Work through the records that follow and return each line containing the word "Langkah".
━━━━━ RECORDS SHOWN ━━━━━
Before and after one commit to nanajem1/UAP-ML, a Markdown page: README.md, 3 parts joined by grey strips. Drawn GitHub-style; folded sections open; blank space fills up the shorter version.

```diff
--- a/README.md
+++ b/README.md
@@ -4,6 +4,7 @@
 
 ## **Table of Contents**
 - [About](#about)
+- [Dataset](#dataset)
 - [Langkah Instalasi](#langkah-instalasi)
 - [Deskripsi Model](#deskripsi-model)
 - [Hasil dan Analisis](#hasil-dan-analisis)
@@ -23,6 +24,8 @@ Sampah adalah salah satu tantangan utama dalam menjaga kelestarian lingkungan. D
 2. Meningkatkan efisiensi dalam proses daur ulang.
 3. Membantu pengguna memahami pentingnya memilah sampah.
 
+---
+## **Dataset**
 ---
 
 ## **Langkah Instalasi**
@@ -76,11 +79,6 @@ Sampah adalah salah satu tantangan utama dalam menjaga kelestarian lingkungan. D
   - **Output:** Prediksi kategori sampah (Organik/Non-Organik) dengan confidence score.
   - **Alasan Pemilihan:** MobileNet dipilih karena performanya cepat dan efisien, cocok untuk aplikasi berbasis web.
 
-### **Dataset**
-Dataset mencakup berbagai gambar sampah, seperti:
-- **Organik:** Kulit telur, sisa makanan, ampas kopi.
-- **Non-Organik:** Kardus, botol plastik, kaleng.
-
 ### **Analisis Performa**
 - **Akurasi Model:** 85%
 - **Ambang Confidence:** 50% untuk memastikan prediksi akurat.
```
━━━━━
━━━━━ RECORDS SHOWN ━━━━━
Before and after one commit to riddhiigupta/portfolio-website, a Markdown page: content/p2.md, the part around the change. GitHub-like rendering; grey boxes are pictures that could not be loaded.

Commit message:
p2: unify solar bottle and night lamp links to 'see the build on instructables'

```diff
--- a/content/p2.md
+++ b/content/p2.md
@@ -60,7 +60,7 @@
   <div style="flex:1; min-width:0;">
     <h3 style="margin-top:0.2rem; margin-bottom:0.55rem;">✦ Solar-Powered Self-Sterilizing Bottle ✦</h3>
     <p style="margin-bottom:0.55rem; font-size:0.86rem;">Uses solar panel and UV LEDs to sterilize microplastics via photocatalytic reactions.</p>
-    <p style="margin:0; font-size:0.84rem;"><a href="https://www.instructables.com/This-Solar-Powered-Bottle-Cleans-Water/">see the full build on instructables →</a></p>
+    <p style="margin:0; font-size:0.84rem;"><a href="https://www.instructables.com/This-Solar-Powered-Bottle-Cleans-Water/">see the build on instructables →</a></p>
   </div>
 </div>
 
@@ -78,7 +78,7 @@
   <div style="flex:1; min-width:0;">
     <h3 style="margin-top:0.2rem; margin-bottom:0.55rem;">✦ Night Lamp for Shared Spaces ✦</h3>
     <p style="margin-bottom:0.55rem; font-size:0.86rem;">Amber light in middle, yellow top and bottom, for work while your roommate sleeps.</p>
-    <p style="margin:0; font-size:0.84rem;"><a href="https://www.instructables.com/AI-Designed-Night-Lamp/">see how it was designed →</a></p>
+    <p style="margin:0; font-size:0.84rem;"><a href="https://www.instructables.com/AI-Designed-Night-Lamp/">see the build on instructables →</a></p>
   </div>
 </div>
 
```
━━━━━
━━━━━ RECORDS SHOWN ━━━━━
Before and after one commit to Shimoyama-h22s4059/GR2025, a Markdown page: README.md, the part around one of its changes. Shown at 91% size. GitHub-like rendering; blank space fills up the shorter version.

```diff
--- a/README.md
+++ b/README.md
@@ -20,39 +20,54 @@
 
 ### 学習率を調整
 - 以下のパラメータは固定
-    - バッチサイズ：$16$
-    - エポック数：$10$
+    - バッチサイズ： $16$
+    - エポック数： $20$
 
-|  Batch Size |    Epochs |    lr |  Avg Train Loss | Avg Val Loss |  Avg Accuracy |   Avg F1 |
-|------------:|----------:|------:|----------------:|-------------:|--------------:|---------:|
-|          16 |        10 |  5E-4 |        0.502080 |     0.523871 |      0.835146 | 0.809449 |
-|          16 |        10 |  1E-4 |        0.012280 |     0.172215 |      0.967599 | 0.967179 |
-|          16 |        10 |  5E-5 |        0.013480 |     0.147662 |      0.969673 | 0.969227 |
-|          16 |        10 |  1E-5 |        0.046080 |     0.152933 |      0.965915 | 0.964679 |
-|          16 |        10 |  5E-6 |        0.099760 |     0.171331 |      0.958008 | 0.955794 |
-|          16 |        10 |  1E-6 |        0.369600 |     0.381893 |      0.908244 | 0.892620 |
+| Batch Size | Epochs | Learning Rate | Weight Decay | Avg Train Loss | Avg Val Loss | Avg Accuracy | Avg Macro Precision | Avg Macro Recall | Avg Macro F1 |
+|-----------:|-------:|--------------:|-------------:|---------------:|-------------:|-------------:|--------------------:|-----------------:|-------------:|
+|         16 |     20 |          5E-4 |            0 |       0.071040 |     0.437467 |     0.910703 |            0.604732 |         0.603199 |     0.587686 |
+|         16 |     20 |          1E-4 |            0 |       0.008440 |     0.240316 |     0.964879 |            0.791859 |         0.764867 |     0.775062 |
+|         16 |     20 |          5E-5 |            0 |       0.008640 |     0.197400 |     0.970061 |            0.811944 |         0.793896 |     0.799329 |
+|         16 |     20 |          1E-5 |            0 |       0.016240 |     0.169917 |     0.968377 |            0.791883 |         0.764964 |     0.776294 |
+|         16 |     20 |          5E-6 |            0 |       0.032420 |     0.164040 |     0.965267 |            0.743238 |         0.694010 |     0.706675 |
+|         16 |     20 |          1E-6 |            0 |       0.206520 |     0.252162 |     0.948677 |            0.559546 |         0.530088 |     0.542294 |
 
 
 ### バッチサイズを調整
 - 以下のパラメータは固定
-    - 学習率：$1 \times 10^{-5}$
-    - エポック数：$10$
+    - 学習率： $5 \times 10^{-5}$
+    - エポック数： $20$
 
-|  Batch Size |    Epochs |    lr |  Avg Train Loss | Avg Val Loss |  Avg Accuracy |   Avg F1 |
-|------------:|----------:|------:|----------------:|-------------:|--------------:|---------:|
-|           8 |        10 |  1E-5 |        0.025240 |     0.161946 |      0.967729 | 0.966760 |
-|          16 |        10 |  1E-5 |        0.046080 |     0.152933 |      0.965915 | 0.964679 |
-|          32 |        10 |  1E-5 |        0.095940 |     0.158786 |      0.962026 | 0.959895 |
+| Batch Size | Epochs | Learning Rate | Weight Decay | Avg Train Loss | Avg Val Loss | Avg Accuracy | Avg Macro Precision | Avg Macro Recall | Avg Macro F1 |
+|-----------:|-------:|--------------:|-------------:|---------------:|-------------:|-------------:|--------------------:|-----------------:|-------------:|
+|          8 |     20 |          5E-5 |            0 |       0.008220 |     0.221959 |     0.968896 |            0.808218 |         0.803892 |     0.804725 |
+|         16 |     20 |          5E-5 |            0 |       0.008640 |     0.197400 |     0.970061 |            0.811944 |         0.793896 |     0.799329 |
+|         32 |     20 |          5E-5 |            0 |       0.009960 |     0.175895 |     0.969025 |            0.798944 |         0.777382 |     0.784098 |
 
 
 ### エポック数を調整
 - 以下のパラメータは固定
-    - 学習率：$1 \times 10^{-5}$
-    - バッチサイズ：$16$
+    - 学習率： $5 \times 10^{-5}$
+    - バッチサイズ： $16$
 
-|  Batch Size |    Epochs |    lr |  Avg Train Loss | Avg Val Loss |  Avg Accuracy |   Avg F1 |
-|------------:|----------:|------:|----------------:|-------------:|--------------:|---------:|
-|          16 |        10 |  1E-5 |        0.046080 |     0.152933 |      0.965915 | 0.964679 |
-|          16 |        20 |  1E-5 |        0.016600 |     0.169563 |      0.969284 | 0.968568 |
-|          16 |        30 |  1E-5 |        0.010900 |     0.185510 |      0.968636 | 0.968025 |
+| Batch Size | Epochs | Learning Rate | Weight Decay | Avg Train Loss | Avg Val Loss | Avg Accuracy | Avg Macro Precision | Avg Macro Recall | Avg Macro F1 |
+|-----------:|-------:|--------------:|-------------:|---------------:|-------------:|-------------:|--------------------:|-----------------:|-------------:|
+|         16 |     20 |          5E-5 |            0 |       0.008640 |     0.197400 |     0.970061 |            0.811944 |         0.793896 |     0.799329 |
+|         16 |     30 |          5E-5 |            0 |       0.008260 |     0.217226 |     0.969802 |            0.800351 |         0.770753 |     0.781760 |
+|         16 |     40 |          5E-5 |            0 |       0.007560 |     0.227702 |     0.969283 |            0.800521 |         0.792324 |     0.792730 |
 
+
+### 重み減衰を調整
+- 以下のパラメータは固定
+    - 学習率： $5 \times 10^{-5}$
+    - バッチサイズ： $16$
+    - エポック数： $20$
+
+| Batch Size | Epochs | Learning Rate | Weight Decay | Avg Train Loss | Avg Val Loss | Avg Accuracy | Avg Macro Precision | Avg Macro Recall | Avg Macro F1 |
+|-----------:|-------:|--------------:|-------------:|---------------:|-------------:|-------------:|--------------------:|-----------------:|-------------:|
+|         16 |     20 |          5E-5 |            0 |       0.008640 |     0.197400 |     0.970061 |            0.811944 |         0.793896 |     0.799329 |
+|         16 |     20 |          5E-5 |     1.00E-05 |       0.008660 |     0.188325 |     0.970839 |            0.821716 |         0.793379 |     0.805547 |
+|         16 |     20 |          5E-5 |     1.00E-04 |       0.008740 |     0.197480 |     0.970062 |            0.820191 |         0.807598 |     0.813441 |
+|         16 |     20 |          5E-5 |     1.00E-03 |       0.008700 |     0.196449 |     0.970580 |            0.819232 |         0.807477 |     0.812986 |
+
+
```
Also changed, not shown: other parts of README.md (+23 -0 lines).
━━━━━
OUTPUT OF THE EXERCISE →
 - [Langkah Instalasi](#langkah-instalasi)
 ## **Langkah Instalasi**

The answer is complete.